### How to complete this task
Where the records hold the string "json", show the whole line it sits on.

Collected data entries
════
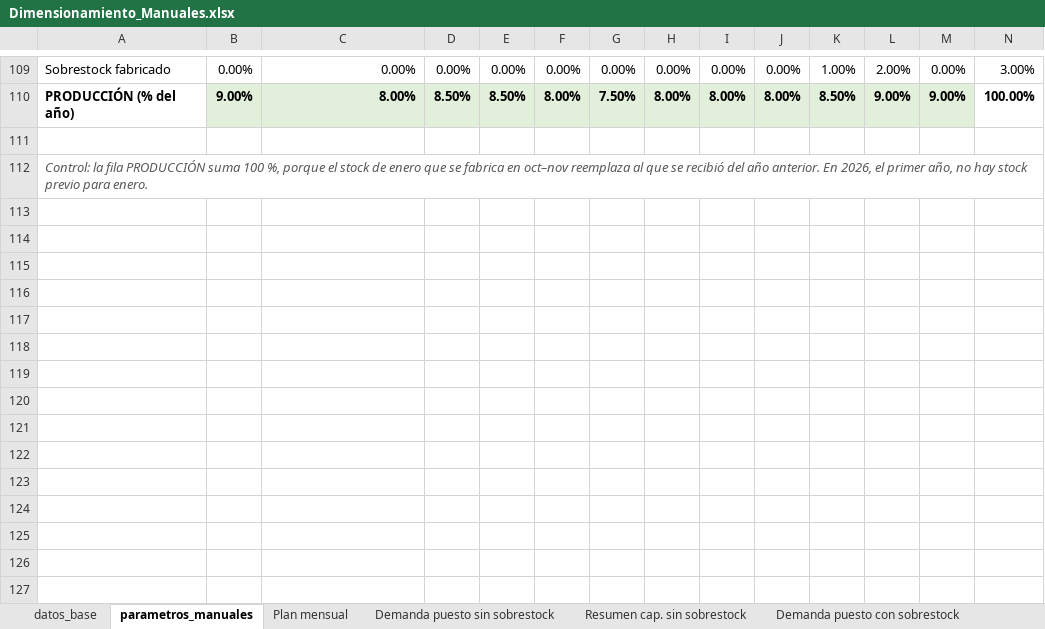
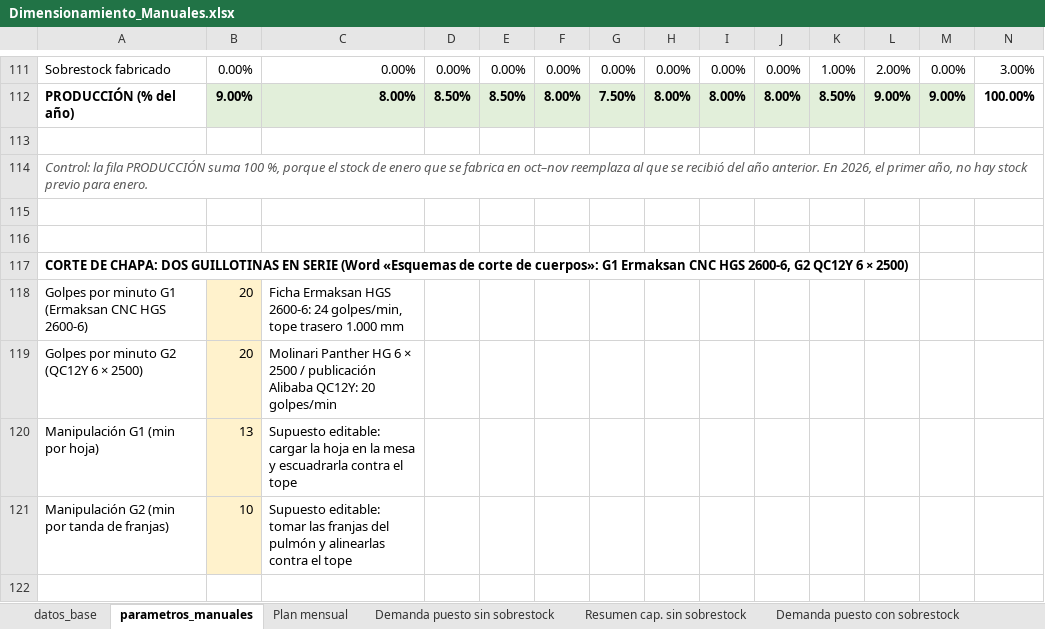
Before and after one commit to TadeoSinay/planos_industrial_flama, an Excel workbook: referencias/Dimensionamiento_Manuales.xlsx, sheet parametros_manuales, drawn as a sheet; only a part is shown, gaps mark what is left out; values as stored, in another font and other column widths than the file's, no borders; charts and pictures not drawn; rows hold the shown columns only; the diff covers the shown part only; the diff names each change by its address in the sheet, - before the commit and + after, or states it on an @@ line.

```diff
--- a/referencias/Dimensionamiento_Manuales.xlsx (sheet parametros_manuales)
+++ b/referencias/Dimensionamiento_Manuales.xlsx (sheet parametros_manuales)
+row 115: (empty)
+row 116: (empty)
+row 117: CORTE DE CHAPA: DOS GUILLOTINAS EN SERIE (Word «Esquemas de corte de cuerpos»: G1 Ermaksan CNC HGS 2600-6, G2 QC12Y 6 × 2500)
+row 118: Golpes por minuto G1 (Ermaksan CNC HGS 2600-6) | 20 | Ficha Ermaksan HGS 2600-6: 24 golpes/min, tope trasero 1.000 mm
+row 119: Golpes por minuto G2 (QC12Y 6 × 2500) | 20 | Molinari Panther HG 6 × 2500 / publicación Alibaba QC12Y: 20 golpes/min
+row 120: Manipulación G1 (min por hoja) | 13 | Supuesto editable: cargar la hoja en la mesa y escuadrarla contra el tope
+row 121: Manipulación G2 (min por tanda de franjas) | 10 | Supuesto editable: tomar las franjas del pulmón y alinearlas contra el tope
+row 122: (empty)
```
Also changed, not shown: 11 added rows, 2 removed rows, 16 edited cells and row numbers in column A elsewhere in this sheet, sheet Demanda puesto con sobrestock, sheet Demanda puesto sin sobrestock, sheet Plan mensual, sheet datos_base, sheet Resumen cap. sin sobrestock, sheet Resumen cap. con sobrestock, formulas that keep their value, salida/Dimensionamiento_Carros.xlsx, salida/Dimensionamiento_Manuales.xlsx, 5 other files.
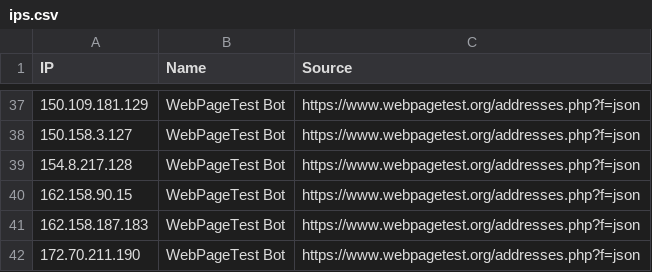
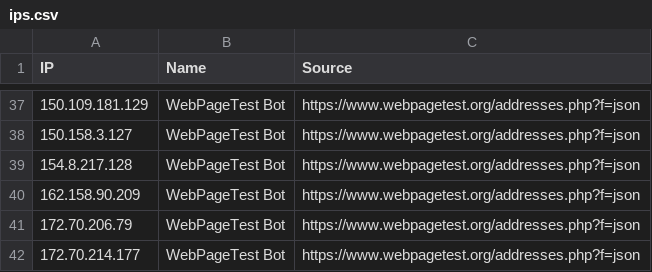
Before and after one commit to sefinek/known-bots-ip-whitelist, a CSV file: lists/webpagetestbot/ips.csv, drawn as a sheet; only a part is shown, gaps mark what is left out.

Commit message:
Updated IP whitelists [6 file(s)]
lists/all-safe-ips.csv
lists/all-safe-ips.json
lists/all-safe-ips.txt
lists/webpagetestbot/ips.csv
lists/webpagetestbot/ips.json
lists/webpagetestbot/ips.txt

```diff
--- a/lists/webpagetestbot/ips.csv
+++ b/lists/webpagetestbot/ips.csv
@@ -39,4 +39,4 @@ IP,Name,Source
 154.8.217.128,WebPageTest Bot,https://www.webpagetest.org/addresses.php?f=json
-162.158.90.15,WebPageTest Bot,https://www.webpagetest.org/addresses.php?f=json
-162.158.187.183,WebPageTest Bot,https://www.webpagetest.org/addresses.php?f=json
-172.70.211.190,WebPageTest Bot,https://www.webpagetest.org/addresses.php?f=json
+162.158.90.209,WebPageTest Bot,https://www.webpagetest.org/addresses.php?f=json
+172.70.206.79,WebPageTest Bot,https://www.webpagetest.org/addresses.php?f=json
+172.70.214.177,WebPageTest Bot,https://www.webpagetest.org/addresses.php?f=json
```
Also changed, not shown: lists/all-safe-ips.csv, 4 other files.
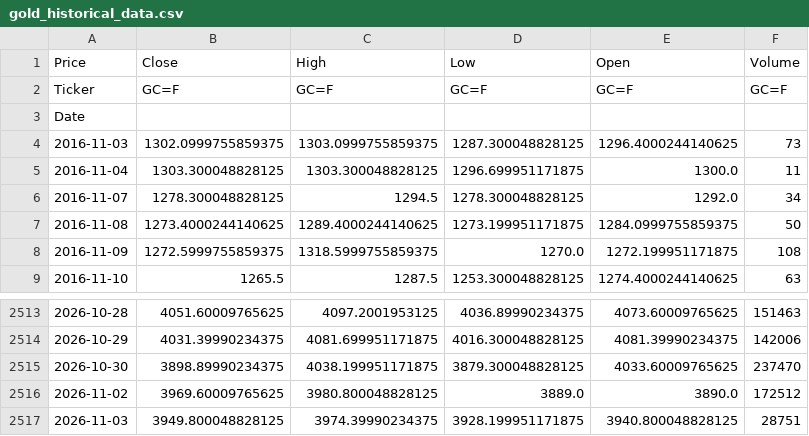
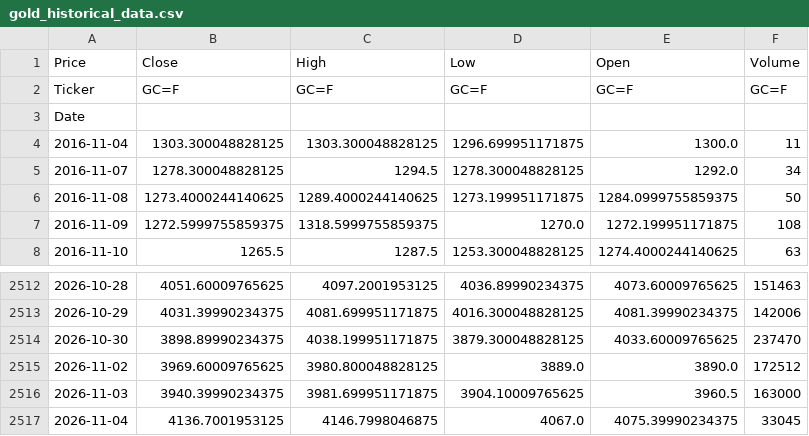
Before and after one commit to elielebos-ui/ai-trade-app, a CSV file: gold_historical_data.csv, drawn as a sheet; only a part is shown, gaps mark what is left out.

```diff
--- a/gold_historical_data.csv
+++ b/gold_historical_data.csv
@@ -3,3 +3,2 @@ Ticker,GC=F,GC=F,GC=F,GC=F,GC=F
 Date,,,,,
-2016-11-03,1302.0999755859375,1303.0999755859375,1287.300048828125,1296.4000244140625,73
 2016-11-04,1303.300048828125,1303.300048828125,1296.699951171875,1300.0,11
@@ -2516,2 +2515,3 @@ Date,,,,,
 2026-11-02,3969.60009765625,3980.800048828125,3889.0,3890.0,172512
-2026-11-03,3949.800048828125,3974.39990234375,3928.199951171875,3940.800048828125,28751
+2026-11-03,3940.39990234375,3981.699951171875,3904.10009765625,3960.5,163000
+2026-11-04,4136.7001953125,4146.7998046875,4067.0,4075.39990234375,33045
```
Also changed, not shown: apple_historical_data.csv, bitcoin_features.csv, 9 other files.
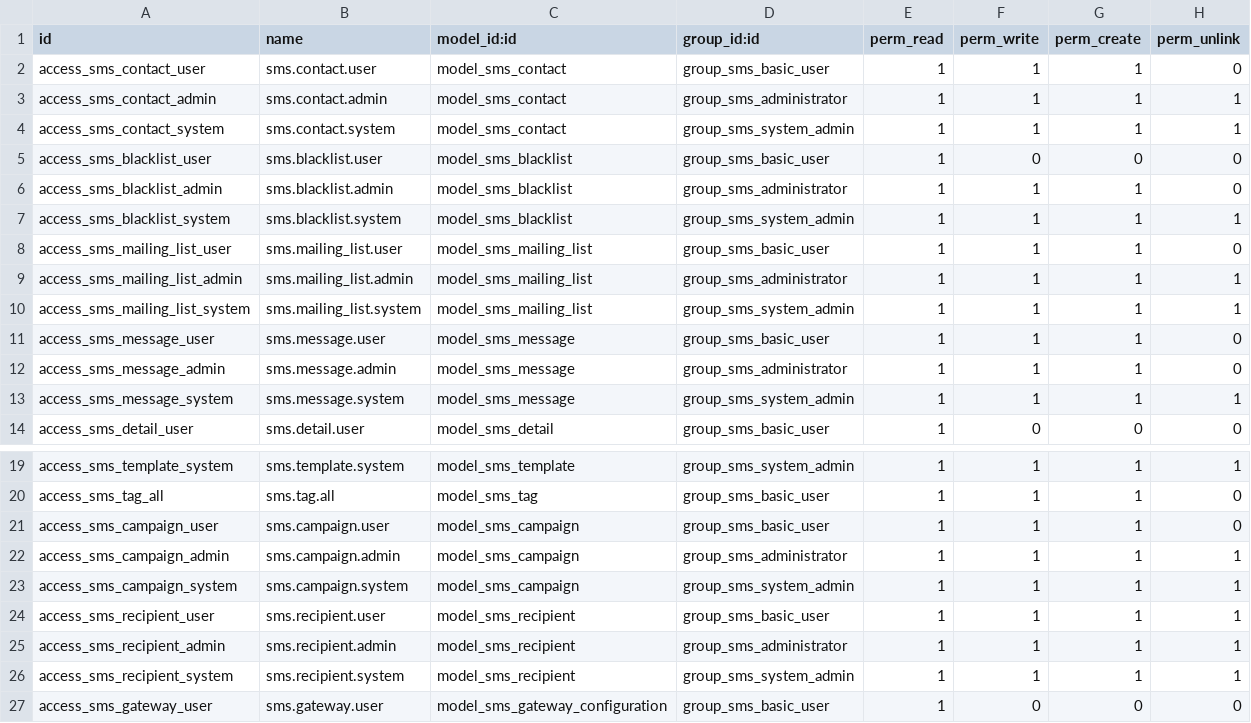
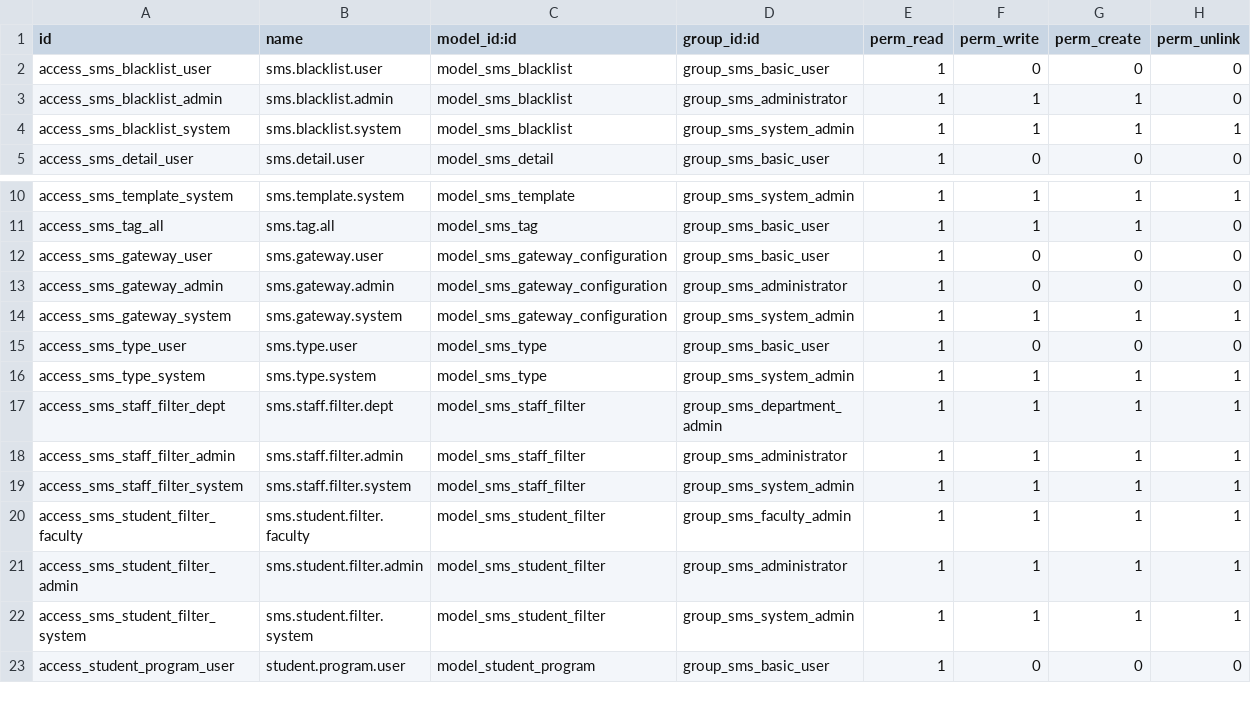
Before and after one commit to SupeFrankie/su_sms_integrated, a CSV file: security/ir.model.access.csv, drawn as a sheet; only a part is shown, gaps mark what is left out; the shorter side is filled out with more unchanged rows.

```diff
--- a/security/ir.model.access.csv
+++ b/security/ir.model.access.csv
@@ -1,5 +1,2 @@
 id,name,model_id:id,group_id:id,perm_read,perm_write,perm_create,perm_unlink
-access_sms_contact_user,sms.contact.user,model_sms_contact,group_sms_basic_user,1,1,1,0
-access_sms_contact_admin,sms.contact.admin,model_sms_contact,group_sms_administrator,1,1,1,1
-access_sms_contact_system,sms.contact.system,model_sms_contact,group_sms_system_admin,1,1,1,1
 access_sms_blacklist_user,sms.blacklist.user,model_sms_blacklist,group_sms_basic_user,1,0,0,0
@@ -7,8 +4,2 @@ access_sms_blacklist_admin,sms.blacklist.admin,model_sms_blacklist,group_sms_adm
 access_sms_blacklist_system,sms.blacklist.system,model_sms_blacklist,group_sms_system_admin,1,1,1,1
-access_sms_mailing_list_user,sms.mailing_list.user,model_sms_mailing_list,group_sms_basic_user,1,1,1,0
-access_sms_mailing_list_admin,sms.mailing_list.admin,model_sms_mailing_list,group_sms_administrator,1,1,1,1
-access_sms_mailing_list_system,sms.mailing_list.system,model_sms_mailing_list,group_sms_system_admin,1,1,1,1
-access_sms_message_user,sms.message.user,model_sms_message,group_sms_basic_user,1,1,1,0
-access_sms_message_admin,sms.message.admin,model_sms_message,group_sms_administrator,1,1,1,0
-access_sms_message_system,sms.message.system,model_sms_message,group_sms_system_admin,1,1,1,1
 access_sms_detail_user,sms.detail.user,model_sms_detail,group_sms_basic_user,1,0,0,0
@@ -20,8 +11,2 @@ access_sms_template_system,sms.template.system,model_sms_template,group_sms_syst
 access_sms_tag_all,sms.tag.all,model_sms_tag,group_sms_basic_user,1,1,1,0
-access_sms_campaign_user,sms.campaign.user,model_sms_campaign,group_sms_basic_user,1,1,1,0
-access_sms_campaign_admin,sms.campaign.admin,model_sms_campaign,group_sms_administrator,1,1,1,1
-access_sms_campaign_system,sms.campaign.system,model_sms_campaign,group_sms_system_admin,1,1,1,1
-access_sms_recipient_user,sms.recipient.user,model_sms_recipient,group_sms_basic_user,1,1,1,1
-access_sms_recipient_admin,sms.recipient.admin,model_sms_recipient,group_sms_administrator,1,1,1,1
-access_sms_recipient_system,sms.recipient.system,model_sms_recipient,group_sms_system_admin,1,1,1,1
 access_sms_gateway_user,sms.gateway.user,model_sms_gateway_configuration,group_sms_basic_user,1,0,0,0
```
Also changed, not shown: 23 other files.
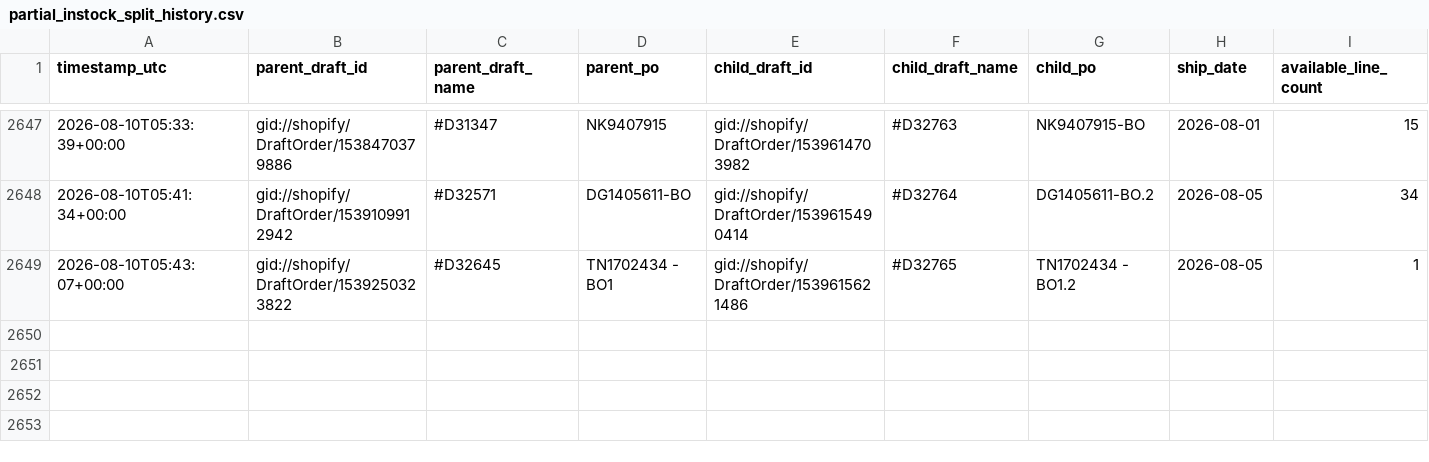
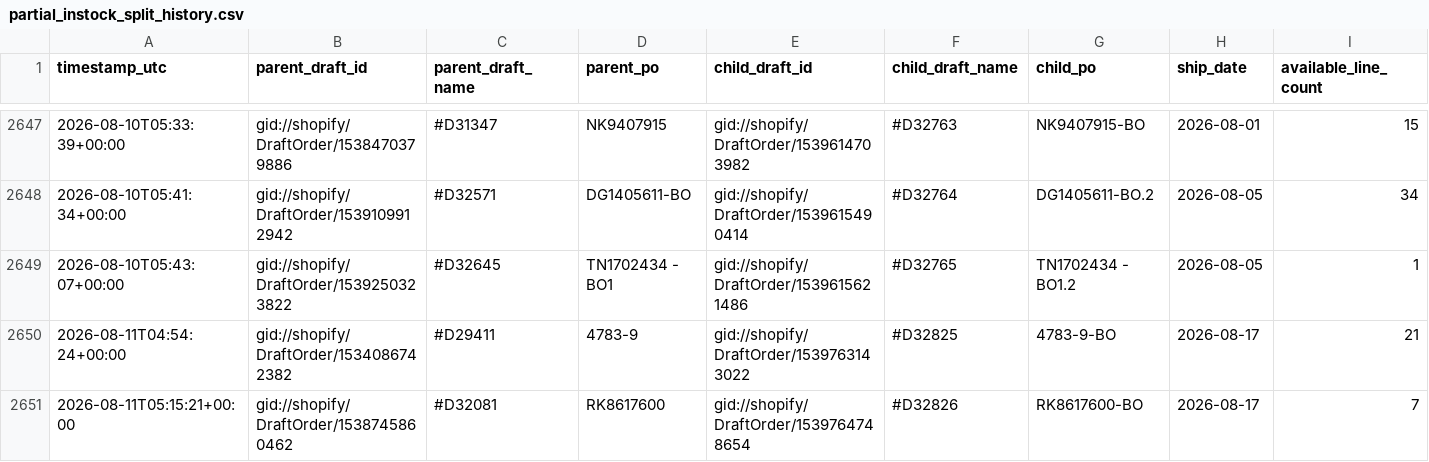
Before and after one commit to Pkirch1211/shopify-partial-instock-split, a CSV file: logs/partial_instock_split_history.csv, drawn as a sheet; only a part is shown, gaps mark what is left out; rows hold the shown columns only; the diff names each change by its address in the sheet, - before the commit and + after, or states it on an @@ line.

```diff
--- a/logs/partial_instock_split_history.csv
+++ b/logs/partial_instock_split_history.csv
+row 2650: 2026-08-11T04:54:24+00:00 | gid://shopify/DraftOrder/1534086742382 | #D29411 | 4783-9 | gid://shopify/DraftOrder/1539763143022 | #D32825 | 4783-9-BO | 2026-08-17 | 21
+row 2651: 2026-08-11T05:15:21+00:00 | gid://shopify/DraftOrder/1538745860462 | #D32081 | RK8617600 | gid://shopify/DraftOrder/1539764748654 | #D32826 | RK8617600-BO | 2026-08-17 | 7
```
════
### Task result
lists/all-safe-ips.json
lists/webpagetestbot/ips.json
 154.8.217.128,WebPageTest Bot,https://www.webpagetest.org/addresses.php?f=json
-162.158.90.15,WebPageTest Bot,https://www.webpagetest.org/addresses.php?f=json
-162.158.187.183,WebPageTest Bot,https://www.webpagetest.org/addresses.php?f=json
-172.70.211.190,WebPageTest Bot,https://www.webpagetest.org/addresses.php?f=json
+162.158.90.209,WebPageTest Bot,https://www.webpagetest.org/addresses.php?f=json
+172.70.206.79,WebPageTest Bot,https://www.webpagetest.org/addresses.php?f=json
+172.70.214.177,WebPageTest Bot,https://www.webpagetest.org/addresses.php?f=json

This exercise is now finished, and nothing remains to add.